Faking credibility may be harder.

White House counselor Kellyanne Conway often does not tell the truth. White House press secretary Sean Spicer often does not tell the truth. White House national security adviser Michael Flynn appears to have been untruthful on a crucial matter of his communications with a hostile foreign power. And, of course, Trump himself states so many falsehoods, with such unrepentant regularity, that political reporters now tabulate the daily hits and misses like a box score.

None of this bothers Trump's base voters, who are, for now at least, fully at home with the administration's alternative facts. But the world at large is less accommodating. Neither Washington nor other capitals are populated by uncritical consumers of information. Credibility is political currency. After three weeks in office, and clueless bluster on everything from Taiwan to Obamacare, Trump is low on funds.

Imagine the mental checklist required of, say, German Chancellor Angela Merkel in approaching a sensitive conversation with Trump. If she is honest with him, will Trump betray her to Russia's Vladimir Putin, or to his own shady staff who will use the information against her? Will Trump unleash a childish tweet that muddies and undermines whatever understanding Merkel thought they had reached? If something goes awry, will Trump immediately seek to scapegoat Merkel? Does Trump, who is ignorant of basic historical facts, even have enough information to understand the issues under discussion?

Why would any leader -- especially one facing election this year -- put herself in such a vulnerable position? Trump is very unpopular in Germany, as he is in most places. Better to withhold and let Trump fend for himself.

The domestic political environment isn't terribly different. Obviously, Democrats have no reason to trust Trump or his staff. But even Trump's Republican allies on Capitol Hill must be mindful that he could drag them down at any moment, over anything.

"Everyone thought he would change after his swearing in," said Steve Bell, a former senior Republican Senate aide who is now a senior fellow at the Bipartisan Policy Center. "He hasn’t to any significant degree." 

In an e-mail, Bell continued:

My own impression, talking with senior staff and at least two very senior Senators, as well as rumblings that we get from House leadership is simple: What’s next? The Putin relationship bothers both sides of the aisle and Trump has made no case on the Hill for that relationship. The midnight tweets that attack even some GOP members of Congress. The seeming inability to understand the norms and relationships between branches of government. Questions on which foreign leader/ally he will insult next -- Mexico (done), Australia (done), EU (done), NATO (done). 

What impact does this erratic and unpredictable behavior have on elected officials overseas? What is the infrastructure plan? What about the abandonment of TPP and the opening this gives China? What does "re-negotiate NAFTA" even mean? 

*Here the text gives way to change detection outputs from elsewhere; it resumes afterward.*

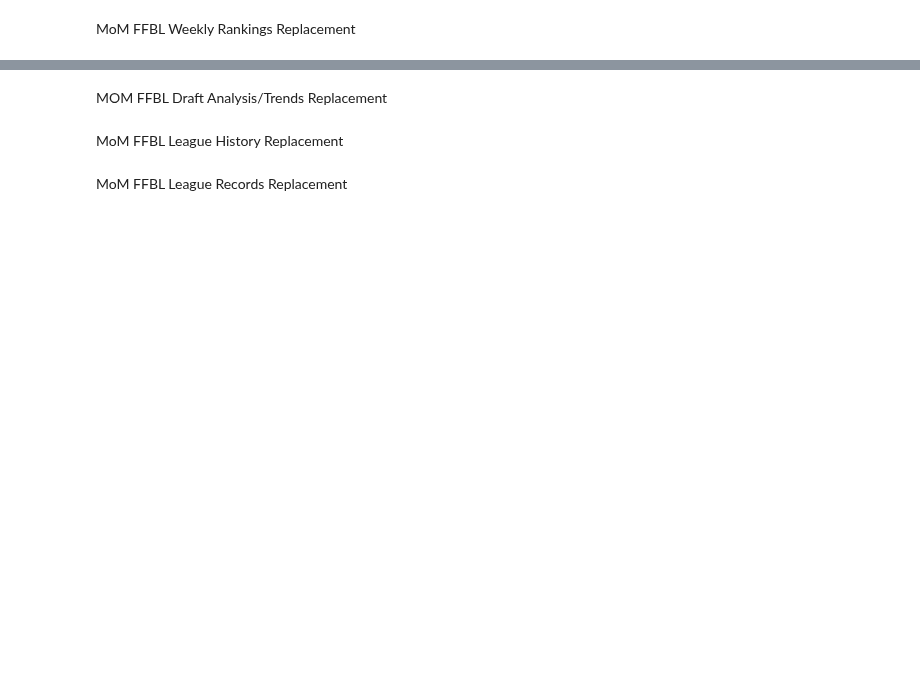
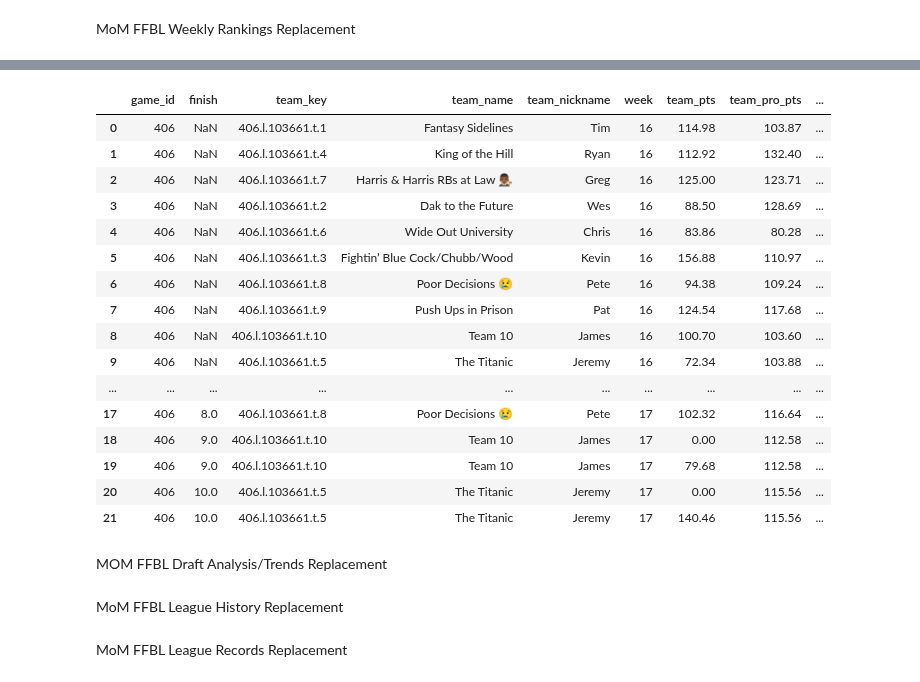
Before and after one commit to cuddebtj/Yahoo_Data, a Jupyter notebook: scripts/worksheet_2.ipynb, the cells around one changed output, grey strips where cells are left out. Saved outputs shown, nothing was run; the diff lists cells and outputs as text; code cells hidden in the pictures; blank space fills up the shorter version.

Commit message:
Before 1 full season test

```diff
--- a/scripts/worksheet_2.ipynb
+++ b/scripts/worksheet_2.ipynb
@@ -722,0 +714,2 @@ for week in playoff_weeks:
+# %%
+test = DatabaseCursor(PATH, options=OPTION_DEV).copy_data_from_postgres("SELECT * FROM prod.playoff_board_406")
@@ -723,3 +718,23 @@ for week in playoff_weeks:
+# %%
+test
+# %% [output]
+|  | game_id | finish | team_key | team_name | team_nickname | week | team_pts | team_pro_pts | ... |
+| 0 | 406 | NaN | 406.l.103661.t.1 | Fantasy Sidelines | Tim | 16 | 114.98 | 103.87 | ... |
+| 1 | 406 | NaN | 406.l.103661.t.4 | King of the Hill | Ryan | 16 | 112.92 | 132.40 | ... |
+| 2 | 406 | NaN | 406.l.103661.t.7 | Harris & Harris RBs at Law 👨🏾‍⚖️ | Greg | 16 | 125.00 | 123.71 | ... |
+| 3 | 406 | NaN | 406.l.103661.t.2 | Dak to the Future | Wes | 16 | 88.50 | 128.69 | ... |
+| 4 | 406 | NaN | 406.l.103661.t.6 | Wide Out University | Chris | 16 | 83.86 | 80.28 | ... |
+| 5 | 406 | NaN | 406.l.103661.t.3 | Fightin’ Blue Cock/Chubb/Wood | Kevin | 16 | 156.88 | 110.97 | ... |
+| 6 | 406 | NaN | 406.l.103661.t.8 | Poor Decisions 😢 | Pete | 16 | 94.38 | 109.24 | ... |
+| 7 | 406 | NaN | 406.l.103661.t.9 | Push Ups in Prison | Pat | 16 | 124.54 | 117.68 | ... |
+| 8 | 406 | NaN | 406.l.103661.t.10 | Team 10 | James | 16 | 100.70 | 103.60 | ... |
+| 9 | 406 | NaN | 406.l.103661.t.5 | The Titanic | Jeremy | 16 | 72.34 | 103.88 | ... |
+| ... | ... | ... | ... | ... | ... | ... | ... | ... | ... |
+| 17 | 406 | 8.0 | 406.l.103661.t.8 | Poor Decisions 😢 | Pete | 17 | 102.32 | 116.64 | ... |
+| 18 | 406 | 9.0 | 406.l.103661.t.10 | Team 10 | James | 17 | 0.00 | 112.58 | ... |
+| 19 | 406 | 9.0 | 406.l.103661.t.10 | Team 10 | James | 17 | 79.68 | 112.58 | ... |
+| 20 | 406 | 10.0 | 406.l.103661.t.5 | The Titanic | Jeremy | 17 | 0.00 | 115.56 | ... |
+| 21 | 406 | 10.0 | 406.l.103661.t.5 | The Titanic | Jeremy | 17 | 140.46 | 115.56 | ... |
 # %% [markdown]
 MOM FFBL Draft Analysis/Trends Replacement
 # %%
```
Also changed, not shown: parts of 6 cells of this notebook, 5 other files.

Trump's hold on his voters keeps Republican politicians in line. Some of the loopier members of the House GOP conference may even be thrilled with the new president. But the thing about dishonest and untrustworthy people is that they are dishonest and untrustworthy with allies as well as enemies. Republican leaders surely suspect that their president would betray them for a tweet. And public skepticism of Trump is already considerable.

In recent history, waning credibility destroyed the presidencies of Lyndon Johnson and Richard Nixon, both of whom had been elected or re-elected, in 1964 and 1972, respectively, by genuine landslides. "A presidential loss of credibility is destructive to a president's governing powers," said historian Robert Dallek, via e-mail.

In those cases, the news media were more trusted, and the destruction was total. Johnson was broken within four years; Nixon was dispatched from the White House less than two years after winning 49 states. Similarly, doubts about President George W. Bush's competence and credibility overwhelmed his second term.  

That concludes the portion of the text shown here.